The Graduate School provides guide sheets for its requirements for written submissions. Even if someone else is typing your work or putting it into the proper format, get your own copy of the requirements from the Graduate School. Read it for yourself and see that its standards are followed. If your paper fails to meet any of these standards it will be rejected. They WILL check your paper, and their standards and deadlines are not flexible.
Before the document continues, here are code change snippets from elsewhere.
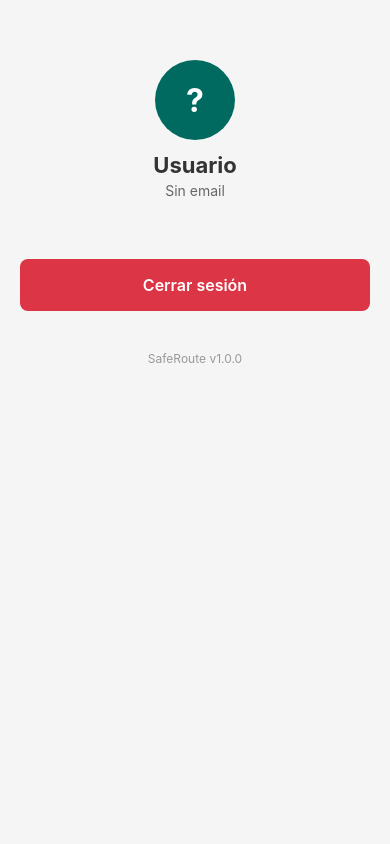
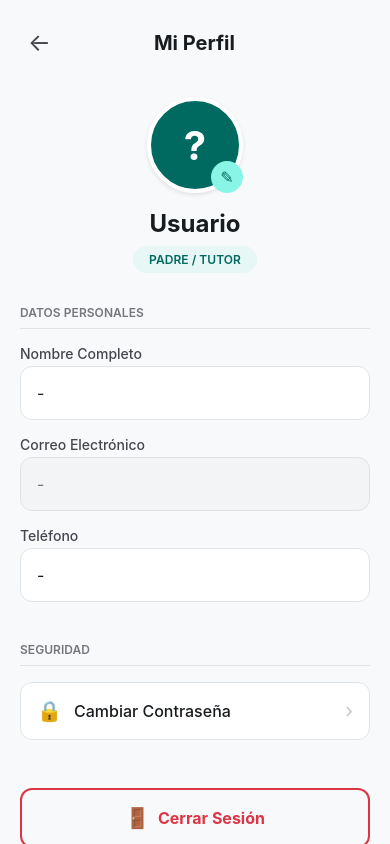
Before and after one commit to andresmoreno0609/saferoute-app, a React Native app: screen /ProfileScreen in a window 390 px wide. Built offline with nearby package versions, Linux system fonts and the light colour scheme.

Commit message:
feat: perfil usuario segun diseno - solo lectura

```diff
--- a/src/screens/shared/ProfileScreen.tsx
+++ b/src/screens/shared/ProfileScreen.tsx
@@ -1,11 +1,14 @@
 // Shared: Profile Screen - SafeRoute
-// Simplified version
+// Diseño: flujos-design/20-perfil-usuario.md
+// Estado: solo lectura (no editable)
 
 import React, { useState, useEffect } from 'react';
 import { View, Text, StyleSheet, ScrollView, Alert, Pressable } from 'react-native';
+import { SafeAreaView } from 'react-native-safe-area-context';
 import AsyncStorage from '@react-native-async-storage/async-storage';
 import type { User } from '../../types';
 
+const API_URL = 'http://192.168.1.6:8080/api/v1';
 const ACCESS_TOKEN_KEY = '@safeRouteAccessToken';
 const REFRESH_TOKEN_KEY = '@safeRouteRefreshToken';
 
@@ -19,6 +22,16 @@ async function clearTokens() {
 
 interface Props {
   navigation?: any;
+}
+
+// Rol legible
+function getRoleLabel(role: string): string {
+  const mapping: Record<string, string> = {
+    GUARDIAN: 'Padre / Tutor',
+    DRIVER: 'Conductor',
+    ADMIN: 'Administrador',
+  };
+  return mapping[role] || role;
 }
 
 export default function ProfileScreen({ navigation }: Props) {
@@ -37,7 +50,7 @@ export default function ProfileScreen({ navigation }: Props) {
         return;
       }
 
-      const res = await fetch('http://192.168.1.6:8080/api/v1/auth/me', {
+      const res = await fetch(`${API_URL}/auth/me`, {
         headers: { Authorization: `Bearer ${token}` },
       });
 
@@ -55,7 +68,7 @@ export default function ProfileScreen({ navigation }: Props) {
   async function handleLogout() {
     Alert.alert(
       'Cerrar sesión',
-      '¿Seguris?',
+      '¿Estás seguro de que deseas cerrar sesión?',
       [
         { text: 'Cancelar', style: 'cancel' },
         {
@@ -63,9 +76,8 @@ export default function ProfileScreen({ navigation }: Props) {
           style: 'destructive',
           onPress: async () => {
             try {
-              // Llamar al backend
               const token = await AsyncStorage.getItem(ACCESS_TOKEN_KEY);
-              await fetch('http://192.168.1.6:8080/api/v1/auth/logout', {
+              await fetch(`${API_URL}/auth/logout`, {
                 method: 'POST',
                 headers: {
                   'Content-Type': 'application/json',
@@ -76,7 +88,6 @@ export default function ProfileScreen({ navigation }: Props) {
               console.error('Logout API error:', err);
             } finally {
               await clearTokens();
-              // Ir al login usando reset
               if (navigation) {
                 navigation.reset({
                   index: 0,
@@ -90,93 +101,307 @@ export default function ProfileScreen({ navigation }: Props) {
     );
   }
 
+  function handleBack() {
+    if (navigation) {
+      navigation.goBack();
+    }
+  }
+
+  // Loading
   if (loading) {
     return (
-      <View style={styles.container}>
-        <Text>Cargando...</Text>
-      </View>
+      <SafeAreaView style={styles.container}>
+        <View style={styles.loading}>
+          <Text style={styles.loadingText}>Cargando...</Text>
+        </View>
+      </SafeAreaView>
     );
   }
 
+  const role = user?.roles?.[0] || 'GUARDIAN';
+
   return (
-    <ScrollView style={styles.container}>
-      <View style={styles.content}>
+    <SafeAreaView style={styles.container}>
+      <ScrollView
+        style={styles.scrollView}
+        contentContainerStyle={styles.content}
+      >
         {/* Header */}
         <View style={styles.header}>
-          <View style={styles.avatar}>
-            <Text style={styles.avatarText}>
-              {user?.name?.charAt(0) || '?'}
+          <Pressable onPress={handleBack} style={styles.backButton}>
+            <Text style={styles.backIcon}>←</Text>
+          </Pressable>
+          <Text style={styles.headerTitle}>Mi Perfil</Text>
+          <View style={styles.headerRight} />
+        </View>
+
+        {/* Avatar Section */}
+        <View style={styles.avatarSection}>
+          <View style={styles.avatarContainer}>
+            <View style={styles.avatar}>
+              <Text style={styles.avatarText}>
+                {user?.name?.charAt(0) || '?'}
+              </Text>
+            </View>
+            <Pressable style={styles.editAvatarButton}>
+              <Text style={styles.editAvatarIcon}>✎</Text>
+            </Pressable>
+          </View>
+          <Text style={styles.userName}>{user?.name || 'Usuario'}</Text>
+          <View style={styles.roleBadge}>
+            <Text style={styles.roleText}>{getRoleLabel(role)}</Text>
+          </View>
+        </View>
+
+        {/* Datos Personales */}
+        <View style={styles.section}>
+          <Text style={styles.sectionTitle}>Datos Personales</Text>
+
+          <View style={styles.field}>
+            <Text style={styles.fieldLabel}>Nombre Completo</Text>
+            <Text style={styles.fieldValue}>{user?.name || '-'}</Text>
+          </View>
+
+          <View style={styles.field}>
+            <Text style={styles.fieldLabel}>Correo Electrónico</Text>
+            <Text style={[styles.fieldValue, styles.fieldReadonly]}>
+              {user?.email || '-'}
             </Text>
           </View>
-          <Text style={styles.name}>{user?.name || 'Usuario'}</Text>
-          <Text style={styles.email}>{user?.email || 'Sin email'}</Text>
+
+          <View style={styles.field}>
+            <Text style={styles.fieldLabel}>Teléfono</Text>
+            <Text style={styles.fieldValue}>
+              {user?.phone || user?.telefono || '-'}
+            </Text>
+          </View>
         </View>
 
-        {/* Logout Button */}
+        {/* Seguridad */}
+        <View style={styles.section}>
+          <Text style={styles.sectionTitle}>Seguridad</Text>
+
+          <Pressable style={styles.actionButton}>
+            <Text style={styles.actionIcon}>🔒</Text>
+            <Text style={styles.actionText}>Cambiar Contraseña</Text>
+            <Text style={styles.chevron}>›</Text>
+          </Pressable>
+        </View>
+
+        {/* Cerrar Sesión */}
         <Pressable style={styles.logoutButton} onPress={handleLogout}>
-          <Text style={styles.logoutText}>Cerrar sesión</Text>
+          <Text style={styles.logoutIcon}>🚪</Text>
+          <Text style={styles.logoutText}>Cerrar Sesión</Text>
         </Pressable>
 
         {/* Version */}
         <Text style={styles.version}>SafeRoute v1.0.0</Text>
-      </View>
-    </ScrollView>
+        <Text style={styles.versionSubtitle}>Sistema de rutas escolares</Text>
+      </ScrollView>
+    </SafeAreaView>
   );
 }
 
 const styles = StyleSheet.create({
   container: {
     flex: 1,
-    backgroundColor: '#f5f5f5',
+    backgroundColor: '#f7f9fb',
+  },
+  scrollView: {
+    flex: 1,
   },
   content: {
     padding: 20,
+    paddingBottom: 40,
   },
+  loading: {
+    flex: 1,
+    justifyContent: 'center',
+    alignItems: 'center',
+  },
+  loadingText: {
+    fontSize: 16,
+    color: '#666',
+  },
+  // Header
   header: {
+    flexDirection: 'row',
     alignItems: 'center',
-    marginBottom: 40,
-    marginTop: 40,
+    justifyContent: 'space-between',
+    marginBottom: 24,
+  },
+  backButton: {
+    padding: 8,
+  },
+  backIcon: {
+    fontSize: 24,
+    color: '#45464d',
+  },
+  headerTitle: {
+    fontSize: 20,
+    fontWeight: '700',
+    color: '#191c1e',
+  },
+  headerRight: {
+    width: 40,
+  },
+  // Avatar Section
+  avatarSection: {
+    alignItems: 'center',
+    marginBottom: 32,
+    marginTop: 8,
+  },
+  avatarContainer: {
+    position: 'relative',
   },
   avatar: {
-    width: 80,
-    height: 80,
-    borderRadius: 40,
+    width: 96,
+    height: 96,
+    borderRadius: 48,
     backgroundColor: '#006a61',
     justifyContent: 'center',
     alignItems: 'center',
-    marginBottom: 12,
+    borderWidth: 4,
+    borderColor: '#fff',
+    shadowColor: '#000',
+    shadowOffset: { width: 0, height: 2 },
+    shadowOpacity: 0.1,
+    shadowRadius: 4,
+    elevation: 3,
   },
   avatarText: {
     color: '#fff',
-    fontSize: 32,
-    fontWeight: 'bold',
+    fontSize: 40,
+    fontWeight: '700',
   },
-  name: {
-    fontSize: 22,
-    fontWeight: 'bold',
-    color: '#333',
+  editAvatarButton: {
+    position: 'absolute',
+    bottom: 0,
+    right: 0,
+    backgroundColor: '#89f5e7',
+    width: 32,
+    height: 32,
+    borderRadius: 16,
+    justifyContent: 'center',
+    alignItems: 'center',
+  },
+  editAvatarIcon: {
+    fontSize: 16,
+    color: '#006a61',
+  },
+  userName: {
+    fontSize: 24,
+    fontWeight: '700',
+    color: '#191c1e',
+    marginTop: 16,
+  },
+  roleBadge: {
+    backgroundColor: '#e6f7f5',
+    paddingHorizontal: 16,
+    paddingVertical: 6,
+    borderRadius: 20,
+    marginTop: 8,
+  },
+  roleText: {
+    fontSize: 12,
+    fontWeight: '600',
+    color: '#006a61',
+    textTransform: 'uppercase',
+    letterSpacing: 0.05,
+  },
+  // Sections
+  section: {
+    marginBottom: 24,
+  },
+  sectionTitle: {
+    fontSize: 12,
+    fontWeight: '600',
+    color: '#76777d',
+    textTransform: 'uppercase',
+    letterSpacing: 0.05,
+    marginBottom: 16,
+    paddingBottom: 8,
+    borderBottomWidth: 1,
+    borderBottomColor: '#e0e3e5',
+  },
+  // Fields
+  field: {
+    marginBottom: 16,
+  },
+  fieldLabel: {
+    fontSize: 14,
+    fontWeight: '500',
+    color: '#45464d',
     marginBottom: 4,
   },
-  email: {
-    fontSize: 14,
-    color: '#666',
+  fieldValue: {
+    fontSize: 16,
+    color: '#191c1e',
+    backgroundColor: '#fff',
+    padding: 16,
+    borderRadius: 12,
+    borderWidth: 1,
+    borderColor: '#e0e3e5',
   },
+  fieldReadonly: {
+    backgroundColor: '#f2f4f6',
+    color: '#76777d',
+  },
+  // Action Buttons
+  actionButton: {
+    flexDirection: 'row',
+    alignItems: 'center',
+    backgroundColor: '#fff',
+    padding: 16,
+    borderRadius: 12,
+    borderWidth: 1,
+    borderColor: '#e0e3e5',
+  },
+  actionIcon: {
+    fontSize: 20,
+    marginRight: 12,
+  },
+  actionText: {
+    fontSize: 16,
+    color: '#191c1e',
+    flex: 1,
+    fontWeight: '500',
+  },
+  chevron: {
+    fontSize: 20,
+    color: '#c6c6cd',
+  },
+  // Logout
   logoutButton: {
-    backgroundColor: '#dc3545',
+    flexDirection: 'row',
+    alignItems: 'center',
+    justifyContent: 'center',
     padding: 16,
-    borderRadius: 8,
-    alignItems: 'center',
-    marginTop: 20,
+    borderRadius: 12,
+    borderWidth: 2,
+    borderColor: '#dc3545',
+    marginTop: 24,
+  },
+  logoutIcon: {
+    fontSize: 20,
+    marginRight: 8,
   },
   logoutText: {
-    color: '#fff',
     fontSize: 16,
-    fontWeight: '600',
+    fontWeight: '700',
+    color: '#dc3545',
   },
+  // Version
   version: {
+    fontSize: 12,
+    color: '#76777d',
     textAlign: 'center',
-    marginTop: 40,
-    color: '#999',
+    marginTop: 32,
+  },
+  versionSubtitle: {
     fontSize: 12,
+    color: '#76777d',
+    textAlign: 'center',
+    marginTop: 4,
   },
 });
```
Writing about nonverbal work can be exasperating, but there are simple ways to start which will help you. It is reasonable to divide your attention on your art into areas that you will want to comment upon. What is important? – media, formal properties (size, scale, color, texture, line, shape, space, etc.), subject, autobiographical aspects? If you describe your art by keeping your observations focused on topics you will be a long way toward completing the main labor involved in the production of your paper. Each topic will cover a significant aspect of your art, and together they will form the paragraphs that will give your paper structure and needed clarity. Remember, you are writing for others. If your readers find that they cannot trust your paper because it is unfocused, rambling or contradictory, they are not likely to trust that your art has any consequence. You wouldn't either if you were encountering the material for the first time in someone else's paper.